──────── Exercise data ────────

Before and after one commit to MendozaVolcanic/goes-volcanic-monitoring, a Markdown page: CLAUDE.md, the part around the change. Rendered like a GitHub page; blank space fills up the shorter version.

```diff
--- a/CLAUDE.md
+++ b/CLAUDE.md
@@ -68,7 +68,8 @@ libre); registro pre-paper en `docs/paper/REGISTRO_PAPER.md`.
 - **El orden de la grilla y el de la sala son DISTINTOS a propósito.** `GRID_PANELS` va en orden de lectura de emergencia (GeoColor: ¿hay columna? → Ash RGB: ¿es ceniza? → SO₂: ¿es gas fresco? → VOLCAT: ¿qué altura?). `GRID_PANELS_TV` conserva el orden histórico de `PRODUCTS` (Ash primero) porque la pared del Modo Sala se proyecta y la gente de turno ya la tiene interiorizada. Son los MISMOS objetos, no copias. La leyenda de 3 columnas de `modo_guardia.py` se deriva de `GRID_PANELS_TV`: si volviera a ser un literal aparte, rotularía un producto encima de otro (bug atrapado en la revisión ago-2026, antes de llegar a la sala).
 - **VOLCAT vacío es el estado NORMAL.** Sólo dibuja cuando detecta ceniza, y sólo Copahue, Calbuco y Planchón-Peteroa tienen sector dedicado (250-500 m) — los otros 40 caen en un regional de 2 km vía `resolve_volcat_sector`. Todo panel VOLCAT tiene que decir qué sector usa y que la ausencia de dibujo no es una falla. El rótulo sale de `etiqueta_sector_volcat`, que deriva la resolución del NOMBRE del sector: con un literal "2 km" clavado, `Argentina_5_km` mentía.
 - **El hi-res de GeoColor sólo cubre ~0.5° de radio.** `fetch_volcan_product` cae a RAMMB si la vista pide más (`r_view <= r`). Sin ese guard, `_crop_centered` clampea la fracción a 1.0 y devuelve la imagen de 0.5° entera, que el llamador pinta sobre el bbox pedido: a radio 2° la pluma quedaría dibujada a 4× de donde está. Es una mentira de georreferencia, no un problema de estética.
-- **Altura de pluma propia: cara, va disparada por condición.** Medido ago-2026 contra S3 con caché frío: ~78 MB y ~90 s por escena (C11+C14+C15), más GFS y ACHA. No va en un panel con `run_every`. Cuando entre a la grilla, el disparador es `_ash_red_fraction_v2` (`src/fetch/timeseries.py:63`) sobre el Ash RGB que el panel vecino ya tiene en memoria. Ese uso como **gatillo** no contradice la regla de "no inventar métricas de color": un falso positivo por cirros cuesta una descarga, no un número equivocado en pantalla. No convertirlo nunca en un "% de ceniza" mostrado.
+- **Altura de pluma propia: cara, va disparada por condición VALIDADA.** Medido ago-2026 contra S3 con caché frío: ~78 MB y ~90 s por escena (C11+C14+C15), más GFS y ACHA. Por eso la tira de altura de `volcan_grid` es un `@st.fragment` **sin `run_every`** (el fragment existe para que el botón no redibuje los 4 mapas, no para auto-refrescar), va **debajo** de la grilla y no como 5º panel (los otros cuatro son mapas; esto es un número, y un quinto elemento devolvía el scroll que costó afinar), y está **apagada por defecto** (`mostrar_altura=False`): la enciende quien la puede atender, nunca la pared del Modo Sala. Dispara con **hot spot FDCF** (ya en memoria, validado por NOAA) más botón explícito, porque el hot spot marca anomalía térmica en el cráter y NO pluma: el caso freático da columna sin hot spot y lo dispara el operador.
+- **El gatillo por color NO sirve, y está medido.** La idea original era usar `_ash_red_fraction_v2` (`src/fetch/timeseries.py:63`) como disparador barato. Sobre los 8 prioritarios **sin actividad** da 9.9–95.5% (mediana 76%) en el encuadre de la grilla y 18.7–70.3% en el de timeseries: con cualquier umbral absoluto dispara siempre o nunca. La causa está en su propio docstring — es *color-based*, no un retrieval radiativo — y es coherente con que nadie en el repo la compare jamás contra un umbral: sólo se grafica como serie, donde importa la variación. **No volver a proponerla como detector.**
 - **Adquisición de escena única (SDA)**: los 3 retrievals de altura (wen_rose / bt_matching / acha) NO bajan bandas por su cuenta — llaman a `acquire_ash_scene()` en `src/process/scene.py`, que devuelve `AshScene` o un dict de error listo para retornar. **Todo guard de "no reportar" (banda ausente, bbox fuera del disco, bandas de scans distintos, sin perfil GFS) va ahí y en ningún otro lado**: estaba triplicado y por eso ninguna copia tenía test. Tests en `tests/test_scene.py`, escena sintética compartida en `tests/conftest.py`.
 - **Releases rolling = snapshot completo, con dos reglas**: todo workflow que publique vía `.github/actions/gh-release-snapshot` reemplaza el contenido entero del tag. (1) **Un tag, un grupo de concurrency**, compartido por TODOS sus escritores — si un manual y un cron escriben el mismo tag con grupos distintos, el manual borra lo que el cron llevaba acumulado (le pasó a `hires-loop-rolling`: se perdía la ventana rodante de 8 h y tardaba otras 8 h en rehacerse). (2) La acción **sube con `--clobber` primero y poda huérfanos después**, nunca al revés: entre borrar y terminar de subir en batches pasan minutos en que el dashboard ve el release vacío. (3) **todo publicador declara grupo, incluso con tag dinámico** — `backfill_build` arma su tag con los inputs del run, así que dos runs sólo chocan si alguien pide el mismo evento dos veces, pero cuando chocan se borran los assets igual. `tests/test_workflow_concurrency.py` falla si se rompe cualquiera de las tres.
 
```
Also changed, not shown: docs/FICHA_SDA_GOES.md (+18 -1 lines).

────────

▶ [Exercise details]:
The entries above must be copied verbatim. Leave none out.

▶ [Written response]:
Before and after one commit to MendozaVolcanic/goes-volcanic-monitoring, a Markdown page: CLAUDE.md, the part around the change. Rendered like a GitHub page; blank space fills up the shorter version.

```diff
--- a/CLAUDE.md
+++ b/CLAUDE.md
@@ -68,7 +68,8 @@ libre); registro pre-paper en `docs/paper/REGISTRO_PAPER.md`.
 - **El orden de la grilla y el de la sala son DISTINTOS a propósito.** `GRID_PANELS` va en orden de lectura de emergencia (GeoColor: ¿hay columna? → Ash RGB: ¿es ceniza? → SO₂: ¿es gas fresco? → VOLCAT: ¿qué altura?). `GRID_PANELS_TV` conserva el orden histórico de `PRODUCTS` (Ash primero) porque la pared del Modo Sala se proyecta y la gente de turno ya la tiene interiorizada. Son los MISMOS objetos, no copias. La leyenda de 3 columnas de `modo_guardia.py` se deriva de `GRID_PANELS_TV`: si volviera a ser un literal aparte, rotularía un producto encima de otro (bug atrapado en la revisión ago-2026, antes de llegar a la sala).
 - **VOLCAT vacío es el estado NORMAL.** Sólo dibuja cuando detecta ceniza, y sólo Copahue, Calbuco y Planchón-Peteroa tienen sector dedicado (250-500 m) — los otros 40 caen en un regional de 2 km vía `resolve_volcat_sector`. Todo panel VOLCAT tiene que decir qué sector usa y que la ausencia de dibujo no es una falla. El rótulo sale de `etiqueta_sector_volcat`, que deriva la resolución del NOMBRE del sector: con un literal "2 km" clavado, `Argentina_5_km` mentía.
 - **El hi-res de GeoColor sólo cubre ~0.5° de radio.** `fetch_volcan_product` cae a RAMMB si la vista pide más (`r_view <= r`). Sin ese guard, `_crop_centered` clampea la fracción a 1.0 y devuelve la imagen de 0.5° entera, que el llamador pinta sobre el bbox pedido: a radio 2° la pluma quedaría dibujada a 4× de donde está. Es una mentira de georreferencia, no un problema de estética.
-- **Altura de pluma propia: cara, va disparada por condición.** Medido ago-2026 contra S3 con caché frío: ~78 MB y ~90 s por escena (C11+C14+C15), más GFS y ACHA. No va en un panel con `run_every`. Cuando entre a la grilla, el disparador es `_ash_red_fraction_v2` (`src/fetch/timeseries.py:63`) sobre el Ash RGB que el panel vecino ya tiene en memoria. Ese uso como **gatillo** no contradice la regla de "no inventar métricas de color": un falso positivo por cirros cuesta una descarga, no un número equivocado en pantalla. No convertirlo nunca en un "% de ceniza" mostrado.
+- **Altura de pluma propia: cara, va disparada por condición VALIDADA.** Medido ago-2026 contra S3 con caché frío: ~78 MB y ~90 s por escena (C11+C14+C15), más GFS y ACHA. Por eso la tira de altura de `volcan_grid` es un `@st.fragment` **sin `run_every`** (el fragment existe para que el botón no redibuje los 4 mapas, no para auto-refrescar), va **debajo** de la grilla y no como 5º panel (los otros cuatro son mapas; esto es un número, y un quinto elemento devolvía el scroll que costó afinar), y está **apagada por defecto** (`mostrar_altura=False`): la enciende quien la puede atender, nunca la pared del Modo Sala. Dispara con **hot spot FDCF** (ya en memoria, validado por NOAA) más botón explícito, porque el hot spot marca anomalía térmica en el cráter y NO pluma: el caso freático da columna sin hot spot y lo dispara el operador.
+- **El gatillo por color NO sirve, y está medido.** La idea original era usar `_ash_red_fraction_v2` (`src/fetch/timeseries.py:63`) como disparador barato. Sobre los 8 prioritarios **sin actividad** da 9.9–95.5% (mediana 76%) en el encuadre de la grilla y 18.7–70.3% en el de timeseries: con cualquier umbral absoluto dispara siempre o nunca. La causa está en su propio docstring — es *color-based*, no un retrieval radiativo — y es coherente con que nadie en el repo la compare jamás contra un umbral: sólo se grafica como serie, donde importa la variación. **No volver a proponerla como detector.**
 - **Adquisición de escena única (SDA)**: los 3 retrievals de altura (wen_rose / bt_matching / acha) NO bajan bandas por su cuenta — llaman a `acquire_ash_scene()` en `src/process/scene.py`, que devuelve `AshScene` o un dict de error listo para retornar. **Todo guard de "no reportar" (banda ausente, bbox fuera del disco, bandas de scans distintos, sin perfil GFS) va ahí y en ningún otro lado**: estaba triplicado y por eso ninguna copia tenía test. Tests en `tests/test_scene.py`, escena sintética compartida en `tests/conftest.py`.
 - **Releases rolling = snapshot completo, con dos reglas**: todo workflow que publique vía `.github/actions/gh-release-snapshot` reemplaza el contenido entero del tag. (1) **Un tag, un grupo de concurrency**, compartido por TODOS sus escritores — si un manual y un cron escriben el mismo tag con grupos distintos, el manual borra lo que el cron llevaba acumulado (le pasó a `hires-loop-rolling`: se perdía la ventana rodante de 8 h y tardaba otras 8 h en rehacerse). (2) La acción **sube con `--clobber` primero y poda huérfanos después**, nunca al revés: entre borrar y terminar de subir en batches pasan minutos en que el dashboard ve el release vacío. (3) **todo publicador declara grupo, incluso con tag dinámico** — `backfill_build` arma su tag con los inputs del run, así que dos runs sólo chocan si alguien pide el mismo evento dos veces, pero cuando chocan se borran los assets igual. `tests/test_workflow_concurrency.py` falla si se rompe cualquiera de las tres.
 
```
Also changed, not shown: docs/FICHA_SDA_GOES.md (+18 -1 lines).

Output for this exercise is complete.